Data excerpts
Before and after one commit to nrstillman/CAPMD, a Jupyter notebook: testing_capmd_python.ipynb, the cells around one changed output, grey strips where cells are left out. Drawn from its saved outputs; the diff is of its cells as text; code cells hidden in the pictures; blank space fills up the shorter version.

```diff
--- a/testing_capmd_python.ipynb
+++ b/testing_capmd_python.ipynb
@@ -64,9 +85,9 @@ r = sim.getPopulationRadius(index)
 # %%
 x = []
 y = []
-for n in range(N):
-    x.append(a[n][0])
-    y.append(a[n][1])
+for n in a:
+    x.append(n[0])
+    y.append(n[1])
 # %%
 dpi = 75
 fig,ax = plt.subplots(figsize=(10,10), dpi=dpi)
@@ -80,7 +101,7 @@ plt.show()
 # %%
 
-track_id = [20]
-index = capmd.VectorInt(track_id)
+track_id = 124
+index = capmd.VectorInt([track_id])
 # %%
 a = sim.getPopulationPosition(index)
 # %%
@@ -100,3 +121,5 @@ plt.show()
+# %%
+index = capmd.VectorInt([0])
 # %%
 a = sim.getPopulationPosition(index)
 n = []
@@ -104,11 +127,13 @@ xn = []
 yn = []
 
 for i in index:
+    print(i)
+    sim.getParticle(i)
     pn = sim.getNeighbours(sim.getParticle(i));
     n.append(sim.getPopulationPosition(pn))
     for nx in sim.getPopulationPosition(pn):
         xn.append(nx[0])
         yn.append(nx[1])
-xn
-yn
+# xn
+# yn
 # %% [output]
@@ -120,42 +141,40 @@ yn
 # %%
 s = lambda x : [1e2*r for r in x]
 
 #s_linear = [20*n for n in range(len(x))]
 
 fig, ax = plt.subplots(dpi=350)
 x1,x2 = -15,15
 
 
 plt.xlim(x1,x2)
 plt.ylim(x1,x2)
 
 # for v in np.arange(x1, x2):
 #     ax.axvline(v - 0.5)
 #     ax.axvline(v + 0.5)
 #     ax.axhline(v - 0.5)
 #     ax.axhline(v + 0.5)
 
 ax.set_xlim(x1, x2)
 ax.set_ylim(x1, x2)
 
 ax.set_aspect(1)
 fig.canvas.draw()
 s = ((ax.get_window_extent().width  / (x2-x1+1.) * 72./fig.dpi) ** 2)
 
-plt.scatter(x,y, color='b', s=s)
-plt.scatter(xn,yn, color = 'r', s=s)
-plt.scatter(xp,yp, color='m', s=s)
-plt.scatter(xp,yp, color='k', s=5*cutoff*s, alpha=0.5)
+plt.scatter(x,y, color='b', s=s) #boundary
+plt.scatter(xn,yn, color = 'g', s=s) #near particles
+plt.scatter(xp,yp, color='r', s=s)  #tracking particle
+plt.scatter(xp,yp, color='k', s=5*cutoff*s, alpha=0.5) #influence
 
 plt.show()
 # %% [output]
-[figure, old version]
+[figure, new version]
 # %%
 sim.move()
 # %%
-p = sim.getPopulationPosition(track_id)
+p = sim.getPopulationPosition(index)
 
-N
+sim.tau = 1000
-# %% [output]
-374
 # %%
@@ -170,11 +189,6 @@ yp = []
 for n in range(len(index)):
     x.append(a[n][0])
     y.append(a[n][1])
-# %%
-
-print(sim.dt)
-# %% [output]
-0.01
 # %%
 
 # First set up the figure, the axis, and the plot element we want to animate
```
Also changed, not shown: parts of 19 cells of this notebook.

WORK REQUIRED: Please repeat every entry, exactly as it was written.

WRITTEN SOLUTION:
Before and after one commit to nrstillman/CAPMD, a Jupyter notebook: testing_capmd_python.ipynb, the cells around one changed output, grey strips where cells are left out. Drawn from its saved outputs; the diff is of its cells as text; code cells hidden in the pictures; blank space fills up the shorter version.

```diff
--- a/testing_capmd_python.ipynb
+++ b/testing_capmd_python.ipynb
@@ -64,9 +85,9 @@ r = sim.getPopulationRadius(index)
 # %%
 x = []
 y = []
-for n in range(N):
-    x.append(a[n][0])
-    y.append(a[n][1])
+for n in a:
+    x.append(n[0])
+    y.append(n[1])
 # %%
 dpi = 75
 fig,ax = plt.subplots(figsize=(10,10), dpi=dpi)
@@ -80,7 +101,7 @@ plt.show()
 # %%
 
-track_id = [20]
-index = capmd.VectorInt(track_id)
+track_id = 124
+index = capmd.VectorInt([track_id])
 # %%
 a = sim.getPopulationPosition(index)
 # %%
@@ -100,3 +121,5 @@ plt.show()
+# %%
+index = capmd.VectorInt([0])
 # %%
 a = sim.getPopulationPosition(index)
 n = []
@@ -104,11 +127,13 @@ xn = []
 yn = []
 
 for i in index:
+    print(i)
+    sim.getParticle(i)
     pn = sim.getNeighbours(sim.getParticle(i));
     n.append(sim.getPopulationPosition(pn))
     for nx in sim.getPopulationPosition(pn):
         xn.append(nx[0])
         yn.append(nx[1])
-xn
-yn
+# xn
+# yn
 # %% [output]
@@ -120,42 +141,40 @@ yn
 # %%
 s = lambda x : [1e2*r for r in x]
 
 #s_linear = [20*n for n in range(len(x))]
 
 fig, ax = plt.subplots(dpi=350)
 x1,x2 = -15,15
 
 
 plt.xlim(x1,x2)
 plt.ylim(x1,x2)
 
 # for v in np.arange(x1, x2):
 #     ax.axvline(v - 0.5)
 #     ax.axvline(v + 0.5)
 #     ax.axhline(v - 0.5)
 #     ax.axhline(v + 0.5)
 
 ax.set_xlim(x1, x2)
 ax.set_ylim(x1, x2)
 
 ax.set_aspect(1)
 fig.canvas.draw()
 s = ((ax.get_window_extent().width  / (x2-x1+1.) * 72./fig.dpi) ** 2)
 
-plt.scatter(x,y, color='b', s=s)
-plt.scatter(xn,yn, color = 'r', s=s)
-plt.scatter(xp,yp, color='m', s=s)
-plt.scatter(xp,yp, color='k', s=5*cutoff*s, alpha=0.5)
+plt.scatter(x,y, color='b', s=s) #boundary
+plt.scatter(xn,yn, color = 'g', s=s) #near particles
+plt.scatter(xp,yp, color='r', s=s)  #tracking particle
+plt.scatter(xp,yp, color='k', s=5*cutoff*s, alpha=0.5) #influence
 
 plt.show()
 # %% [output]
-[figure, old version]
+[figure, new version]
 # %%
 sim.move()
 # %%
-p = sim.getPopulationPosition(track_id)
+p = sim.getPopulationPosition(index)
 
-N
+sim.tau = 1000
-# %% [output]
-374
 # %%
@@ -170,11 +189,6 @@ yp = []
 for n in range(len(index)):
     x.append(a[n][0])
     y.append(a[n][1])
-# %%
-
-print(sim.dt)
-# %% [output]
-0.01
 # %%
 
 # First set up the figure, the axis, and the plot element we want to animate
```
Also changed, not shown: parts of 19 cells of this notebook.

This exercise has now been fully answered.